America’s runaway inequality has an engine: our unjust tax system.
Even as they became fabulously wealthy, the ultra-rich have had their taxes collapse to levels last seen in the 1920s. Meanwhile, working-class Americans have been asked to pay more. The Triumph of Injustice presents a forensic investigation into this dramatic transformation, written by two economists who revolutionized the study of inequality. Eschewing anecdotes and case studies, Emmanuel Saez and Gabriel Zucman offer a comprehensive view of America’s tax system, based on new statistics covering all taxes paid at all levels of government. Their conclusion? For the first time in more than a century, billionaires now pay lower tax rates than their secretaries.

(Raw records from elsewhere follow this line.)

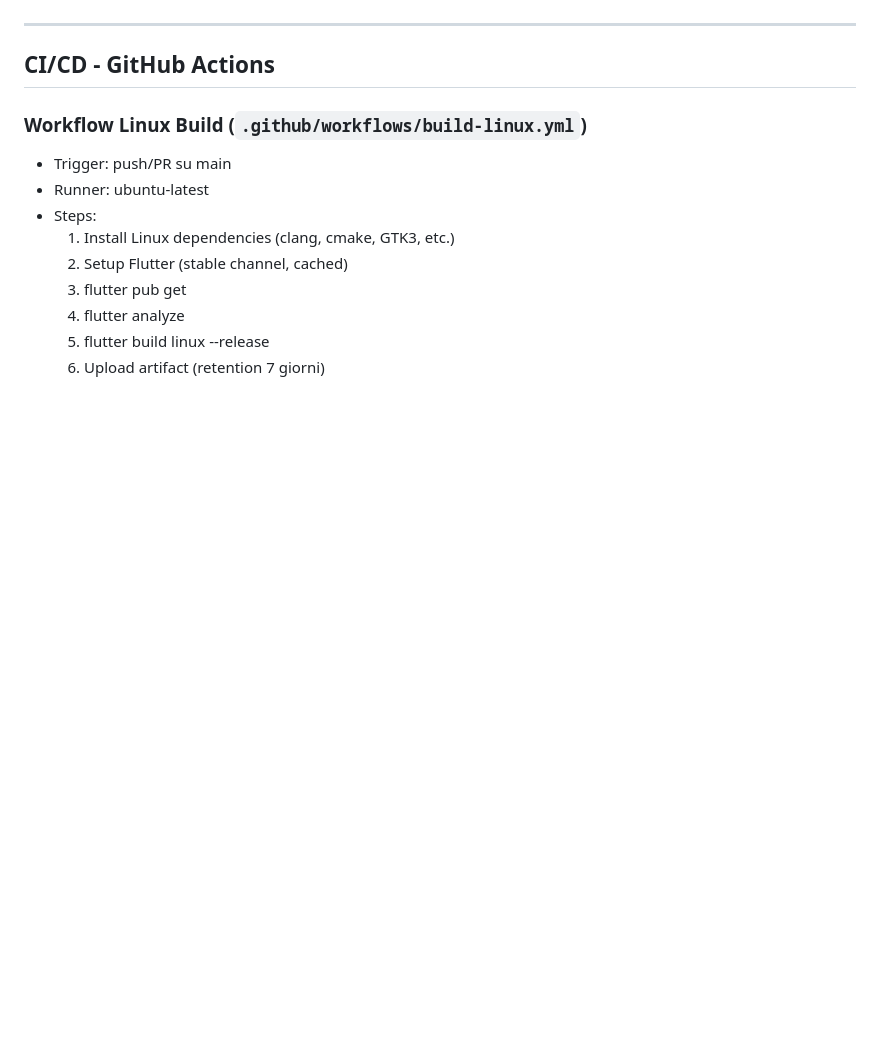
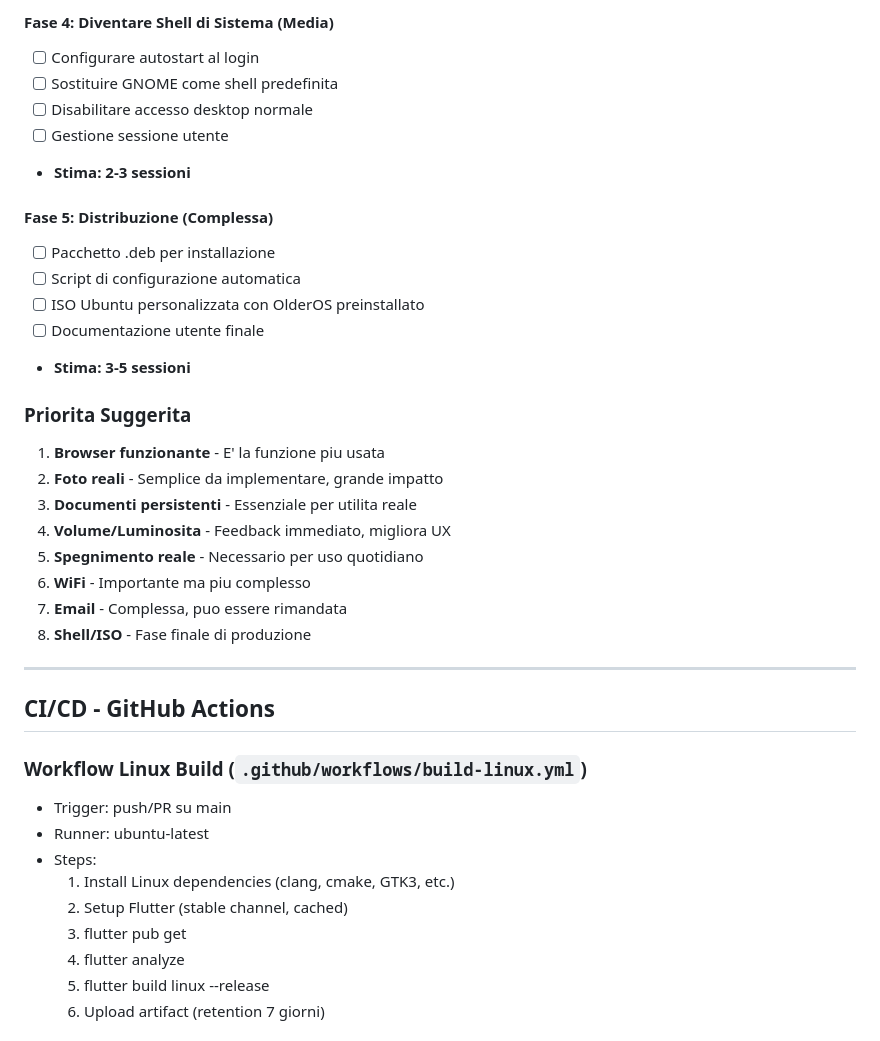
Before and after one commit to mbagnocontentcreator/OlderOS, a Markdown page: docs/SESSIONE_03_GENNAIO_2025.md, the part around one of its changes. Rendered like a GitHub page; blank space fills up the shorter version.

```diff
--- a/docs/SESSIONE_03_GENNAIO_2025.md
+++ b/docs/SESSIONE_03_GENNAIO_2025.md
@@ -184,3 +240,26 @@ dependencies:
+#### Fase 4: Diventare Shell di Sistema (Media)
+- [ ] Configurare autostart al login
+- [ ] Sostituire GNOME come shell predefinita
+- [ ] Disabilitare accesso desktop normale
+- [ ] Gestione sessione utente
+- **Stima: 2-3 sessioni**
+
+#### Fase 5: Distribuzione (Complessa)
+- [ ] Pacchetto .deb per installazione
+- [ ] Script di configurazione automatica
+- [ ] ISO Ubuntu personalizzata con OlderOS preinstallato
+- [ ] Documentazione utente finale
+- **Stima: 3-5 sessioni**
+
+### Priorita Suggerita
+1. **Browser funzionante** - E' la funzione piu usata
+2. **Foto reali** - Semplice da implementare, grande impatto
+3. **Documenti persistenti** - Essenziale per utilita reale
+4. **Volume/Luminosita** - Feedback immediato, migliora UX
+5. **Spegnimento reale** - Necessario per uso quotidiano
+6. **WiFi** - Importante ma piu complesso
+7. **Email** - Complessa, puo essere rimandata
+8. **Shell/ISO** - Fase finale di produzione
 
 ---
 
```
Also changed, not shown: other parts of docs/SESSIONE_03_GENNAIO_2025.md (+61 -5 lines).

Blending history and cutting-edge economic analysis, and writing in lively and jargon-free prose, Saez and Zucman dissect the deliberate choices (and sins of indecision) that have brought us to today: the gradual exemption of capital owners; the surge of a new tax avoidance industry, and the spiral of tax competition among nations. With clarity and concision, they explain how America turned away from the most progressive tax system in history to embrace policies that only serve to compound the wealth of a few.
But The Triumph of Injustice is much more than a laser-sharp analysis of one of the great political and intellectual failures of our time. Saez and Zucman propose a visionary, democratic, and practical reinvention of taxes, outlining reforms that can allow tax justice to triumph in today’s globalized world and democracy to prevail over concentrated wealth.
|Publisher:||Norton, W. W. & Company, Inc.|
|Product dimensions:||9.00(w) x 5.50(h) x 1.10(d)|
About the Author
Emmanuel Saez is professor of economics and director of the Center for Equitable Growth at the University of California, Berkeley. His research focuses on tax policy and inequality from both theoretical and empirical perspectives. With Thomas Piketty, he has constructed long-run historical series of income inequality in the United States that have been widely discussed in public debate. He received his PhD in economics from MIT in 1999. He was awarded the John Bates Clark Medal of the American Economic Association in 2009 and a MacArthur Fellowship in 2010.
Gabriel Zucman is professor of economics and public policy at the University of California, Berkeley. His research analyzes the accumulation and distribution of wealth through global and historical perspectives. He received his PhD in economics from the Paris School of Economics in 2013. He was awarded the Bernácer Prize in 2018 and a Sloan Research Fellowship in 2019. He is the author of The Hidden Wealth of Nations: The Scourge of Tax Havens, which has been translated into eighteen languages.